Noticing what gets us through difficult times and transformative events is the first step in building a superpower.
I see this superpower as the ability to create and use a system of rewards to keep you going when the going gets tough.
It was Irina who got me thinking about this topic when she mentioned one of the things that she realized about herself during the course of a difficult transition. She observed that she needs an objective, a milestone to reach in order to power through difficult moments. Irina revealed that anticipating the reward she’ll get once she accomplishes what she set out to do is a powerful for motivator for her.

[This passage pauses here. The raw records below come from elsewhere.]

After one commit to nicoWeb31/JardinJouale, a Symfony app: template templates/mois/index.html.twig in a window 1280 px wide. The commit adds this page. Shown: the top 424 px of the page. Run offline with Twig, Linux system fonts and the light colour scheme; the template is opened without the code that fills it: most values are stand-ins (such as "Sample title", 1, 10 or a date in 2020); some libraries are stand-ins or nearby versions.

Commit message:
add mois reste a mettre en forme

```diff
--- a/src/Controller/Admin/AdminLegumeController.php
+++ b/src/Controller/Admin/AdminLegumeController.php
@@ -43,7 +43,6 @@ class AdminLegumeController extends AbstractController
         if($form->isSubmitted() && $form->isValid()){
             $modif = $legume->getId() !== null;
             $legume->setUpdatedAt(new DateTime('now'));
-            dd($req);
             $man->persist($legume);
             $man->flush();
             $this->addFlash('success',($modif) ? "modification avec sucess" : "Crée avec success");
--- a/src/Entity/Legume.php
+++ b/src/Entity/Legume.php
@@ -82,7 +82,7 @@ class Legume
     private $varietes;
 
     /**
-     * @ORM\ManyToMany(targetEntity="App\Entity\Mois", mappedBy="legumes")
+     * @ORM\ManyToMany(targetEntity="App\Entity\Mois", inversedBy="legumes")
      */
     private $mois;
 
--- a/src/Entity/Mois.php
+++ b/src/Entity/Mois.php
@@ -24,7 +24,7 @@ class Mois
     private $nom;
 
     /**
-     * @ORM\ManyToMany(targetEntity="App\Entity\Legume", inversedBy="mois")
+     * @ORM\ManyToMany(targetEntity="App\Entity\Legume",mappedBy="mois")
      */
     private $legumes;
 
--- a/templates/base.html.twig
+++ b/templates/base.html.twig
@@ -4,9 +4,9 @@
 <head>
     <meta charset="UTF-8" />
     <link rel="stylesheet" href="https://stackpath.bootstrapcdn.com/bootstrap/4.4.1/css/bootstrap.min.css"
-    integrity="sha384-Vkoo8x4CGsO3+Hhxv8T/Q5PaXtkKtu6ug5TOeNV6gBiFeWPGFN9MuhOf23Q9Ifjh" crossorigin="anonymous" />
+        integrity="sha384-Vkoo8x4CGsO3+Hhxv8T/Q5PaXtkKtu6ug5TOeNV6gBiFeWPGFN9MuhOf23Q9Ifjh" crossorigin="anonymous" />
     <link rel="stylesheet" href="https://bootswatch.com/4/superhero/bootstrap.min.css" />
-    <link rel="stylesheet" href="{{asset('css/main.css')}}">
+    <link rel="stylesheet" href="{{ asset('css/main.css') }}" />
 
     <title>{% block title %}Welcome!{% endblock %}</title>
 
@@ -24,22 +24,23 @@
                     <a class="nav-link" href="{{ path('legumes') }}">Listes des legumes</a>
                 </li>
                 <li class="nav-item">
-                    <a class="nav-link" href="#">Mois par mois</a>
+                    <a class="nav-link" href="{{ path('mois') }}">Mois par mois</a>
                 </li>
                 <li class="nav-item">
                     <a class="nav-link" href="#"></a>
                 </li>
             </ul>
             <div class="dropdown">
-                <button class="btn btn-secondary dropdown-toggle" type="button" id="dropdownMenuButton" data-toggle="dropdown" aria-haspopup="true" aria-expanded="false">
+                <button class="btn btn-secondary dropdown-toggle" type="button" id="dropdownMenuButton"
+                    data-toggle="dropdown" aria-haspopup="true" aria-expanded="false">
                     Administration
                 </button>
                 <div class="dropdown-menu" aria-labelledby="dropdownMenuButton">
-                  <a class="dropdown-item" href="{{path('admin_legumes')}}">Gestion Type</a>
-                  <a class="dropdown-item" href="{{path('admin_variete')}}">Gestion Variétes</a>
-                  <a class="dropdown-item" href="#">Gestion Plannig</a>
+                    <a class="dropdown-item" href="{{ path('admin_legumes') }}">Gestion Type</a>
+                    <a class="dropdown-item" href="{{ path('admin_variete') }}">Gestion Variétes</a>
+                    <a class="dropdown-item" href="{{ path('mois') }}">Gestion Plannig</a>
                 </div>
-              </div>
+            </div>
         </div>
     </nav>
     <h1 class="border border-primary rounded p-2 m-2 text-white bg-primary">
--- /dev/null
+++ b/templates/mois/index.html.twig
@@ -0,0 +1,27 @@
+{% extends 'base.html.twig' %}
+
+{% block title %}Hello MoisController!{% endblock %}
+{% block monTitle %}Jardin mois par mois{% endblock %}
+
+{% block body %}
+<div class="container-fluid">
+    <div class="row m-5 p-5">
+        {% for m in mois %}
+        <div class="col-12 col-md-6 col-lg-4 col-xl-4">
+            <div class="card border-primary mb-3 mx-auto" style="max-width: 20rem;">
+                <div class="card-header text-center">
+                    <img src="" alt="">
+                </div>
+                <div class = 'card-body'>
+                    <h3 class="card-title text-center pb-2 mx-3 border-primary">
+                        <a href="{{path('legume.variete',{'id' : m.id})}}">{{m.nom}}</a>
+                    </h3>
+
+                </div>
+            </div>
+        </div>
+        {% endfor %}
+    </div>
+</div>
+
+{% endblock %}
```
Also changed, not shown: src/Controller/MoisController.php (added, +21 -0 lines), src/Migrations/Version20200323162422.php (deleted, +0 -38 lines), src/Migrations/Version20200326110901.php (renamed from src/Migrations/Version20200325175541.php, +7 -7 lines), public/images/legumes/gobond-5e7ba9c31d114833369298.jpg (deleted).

Maybe it can work for you too. It’s certainly something that sparked this important question:
How can I include some rewards in my plan for next year to get me going through the busiest months of the year?
I’m talking about including holidays, concerts, dancing classes, Greek language lessons, and other experiences into my roadmap for next year. (Yup, I’m making a roadmap for myself to avoid overworking and make more time for personal projects.)
Discover your areas of confidence
I think it’s serendipitous that this episode is the last one of 2019 because the topic of preparedness is on everyone’s mind this time of year.
From cleaning our houses to sifting through our stuff to get rid of the surplus, from spending some time with friends and family to planning for 2020, we have all these opportunities to reflect, a chance to internalize important realizations about ourselves.
Here’s another candid example from Irina:
I’m not confident in all aspects of my life but I’m confident in my ability to make a decision that’s good for myself.
Her perspective inspired me to define my own areas of confidence, like circling words in a word finder game. Personally, I’ve found that only when I allow myself to be confident in things I’m good at is when I enjoy them a lot more!
These are just two of the things that this podcast episode nudged me to think deeply about. I’m really curious what you take from it.
Why committing to making a decision work is so powerful
Irina Nica is a great marketer, doing top-notch work in her role as Senior Marketing Manager at HubSpot. Currently, her focus is managing the Hubspot community and the influencer relations that are part of their global marketing strategy.
If you’re keen to explore her work, start with her presentation on How to build an influencer marketing program:
One of the reasons I was eager to her on the show is her unique vantage point.
She works in Hubspot’s international team, which puts her at the crossroads of a complex decision-making process.
Irina is also someone who moved countries at 30 and built a new life in a new city while adjusting to a new role.
That packs many simultaneous changes to adjust to!
How to survive a period of multiple important changes
As we can both imagine, she experienced difficult moments, which she candidly shares, along with the lessons she took from them.
During our conversation, she often mentions commitment and how it helped her to narrow her options to just one: making it work.
Moving to Dublin to work at Hubspot gave her the elements she needed to persevere: a worthy objective to pursue and the commitment to overcome obstacles in that pursuit.
The job became an anchor and she immersed herself in this cultural context, both at work and outside of it.
She started by asking herself:
“What’s the worst that can happen?”
The answer was not life-threatening nor permanent, so the challenge became more approachable.
“What’s the worst that can happen?” is one of the most useful questions we should ask ourselves more often. You can explore 99 questions to help you make better decisions to get your started.
There are a lot more interesting topics that Irina surfaces during our conversation, so enjoy the whole thing:
Resources mentioned in the episode:
- The Power of Habit by Charles Duhigg
- Invisibilia podcast
- Invisibilia Season 2: Changing Social Norms Could Save Your Life
- Predictably Irrational: The Hidden Forces That Shape Our Decisions by Dan Ariely